The Chester Beatty Library is delighted to present this major exhibition of thirty-eight paintings from one of the world’s finest collections of Chinese art, the Shanghai Museum. The exhibition includes scrolls and albums by artists active in the Ming (1368-1644) and Qing (1644-1911) dynasties and the early Republican period after 1912. Each of these ‘story paintings’ retells or illustrates a tale from folk and religious lore, oral and official history, poetry or literature. The exhibition is presented through four sometimes overlapping, sometimes interweaving themes, namely ‘crossings’ – stories about exiles, loyalists and rustics; the supernatural world of popular religion; models and exemplars in history; and finally, emperor-concubine and scholar-beauty romances.
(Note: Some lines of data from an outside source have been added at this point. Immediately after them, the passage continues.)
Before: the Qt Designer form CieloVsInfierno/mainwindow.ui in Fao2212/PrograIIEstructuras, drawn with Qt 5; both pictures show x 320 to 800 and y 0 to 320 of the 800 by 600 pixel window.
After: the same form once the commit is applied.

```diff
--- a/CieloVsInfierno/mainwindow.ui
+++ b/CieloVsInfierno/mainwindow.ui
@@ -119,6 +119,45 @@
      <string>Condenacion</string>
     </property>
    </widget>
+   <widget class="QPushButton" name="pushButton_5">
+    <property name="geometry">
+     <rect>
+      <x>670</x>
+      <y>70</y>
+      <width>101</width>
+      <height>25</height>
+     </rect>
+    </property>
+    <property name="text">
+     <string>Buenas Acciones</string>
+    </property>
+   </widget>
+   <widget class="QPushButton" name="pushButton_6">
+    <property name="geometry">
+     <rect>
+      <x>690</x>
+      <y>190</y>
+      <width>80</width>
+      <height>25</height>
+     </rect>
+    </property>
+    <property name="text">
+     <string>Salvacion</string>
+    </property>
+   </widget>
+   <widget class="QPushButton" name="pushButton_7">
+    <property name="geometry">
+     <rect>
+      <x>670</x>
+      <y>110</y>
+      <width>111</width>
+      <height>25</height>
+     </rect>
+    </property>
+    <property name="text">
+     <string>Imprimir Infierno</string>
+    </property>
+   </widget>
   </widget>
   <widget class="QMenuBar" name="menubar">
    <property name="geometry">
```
There are artworks which illustrate texts inscribed on or beside the paintings themselves. In other cases, the stories illustrated are part of oral history, so that the paintings served as visual props for the viewer to retell popular tales. Collectively, these artworks give a taste of China’s rich mythology and lyric tradition, and show how successive generations of artists gave new life to learning, belief and leisure in pictorial images fit for their own times. Telling Images of China coincides with the run-up to the World Expo in Shanghai in the summer of 2010, and is accompanied by an illustrated catalogue, generously supported by the E. Rhodes and Leona B. Carpenter Foundation, an international scholarly conference (30 April-1 May) and a programme of public events. For more details on the conference please click here.
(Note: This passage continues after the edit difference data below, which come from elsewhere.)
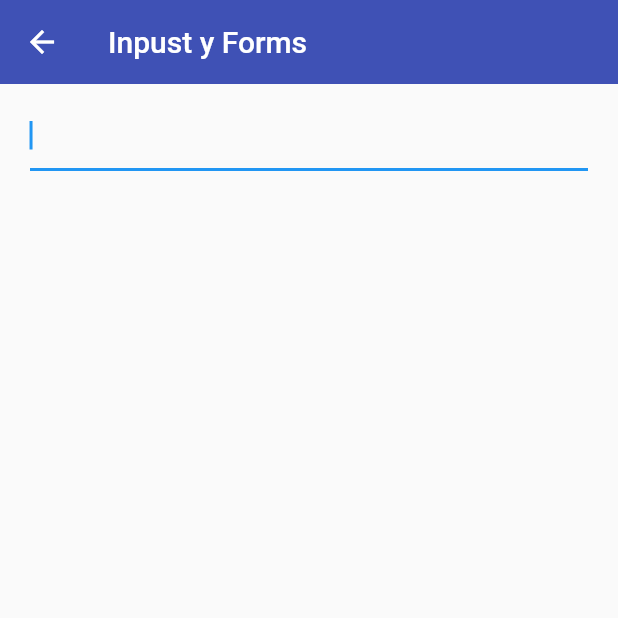
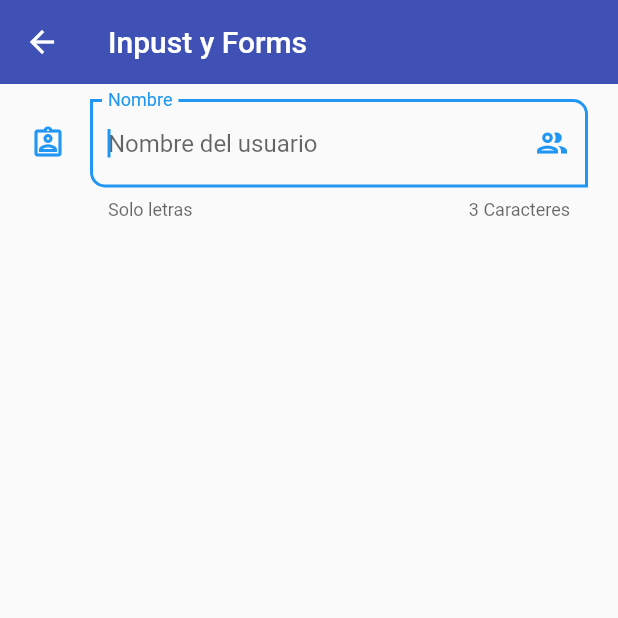
Before and after one commit to davidfores1/Flutter_components, a Flutter app: the InputsScreen screen opened by its route, on a phone screen of 412 x 824 dp, the top half of it. Run offline on Flutter 3.47's test engine with Material 2 defaults, Android fonts, the phone set to English and light mode, and no system bars.

Commit message:
se personaliza el TextFormFields

```diff
--- a/lib/screens/inputs_screen.dart
+++ b/lib/screens/inputs_screen.dart
@@ -22,6 +22,27 @@ class InputsScreen extends StatelessWidget {
                 onChanged: (value) {
                   print('value: $value');
                 } ,
+                validator: (value) {
+                  if(value == null) return 'Este campo es requerido';
+                  return value.length < 3 ? 'minimo 3 letras' : null;
+                },
+                autovalidateMode: AutovalidateMode.onUserInteraction,
+                decoration: const InputDecoration(
+                  hintText: 'Nombre del usuario',
+                  labelText: 'Nombre',
+                  helperText: 'Solo letras',
+                  counterText: '3 Caracteres',
+
+                  suffixIcon: Icon(Icons.group_outlined),
+                  icon: Icon(Icons.assignment_ind_outlined),
+                  border: OutlineInputBorder(
+                    borderRadius: BorderRadius.only(
+                      bottomLeft: Radius.circular(10),
+                      topRight: Radius.circular(10)
+                    ),
+                  )
+
+                ),
               )
             ],
           ),
```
For the first time, the Chester Beatty Library offered an additional virtual version of our Telling Images of China exhibition, including all 38 works displayed in the gallery. Web visitors were able to pan and zoom over high-quality images of the works, and to read commentary on selected images. It is hoped that this online exhibition enhanced visitor’s in-gallery experience by allowing them to examine and explore the works on display both before and after their visit, in addition to providing those unable to attend with a glimpse into the exhibition.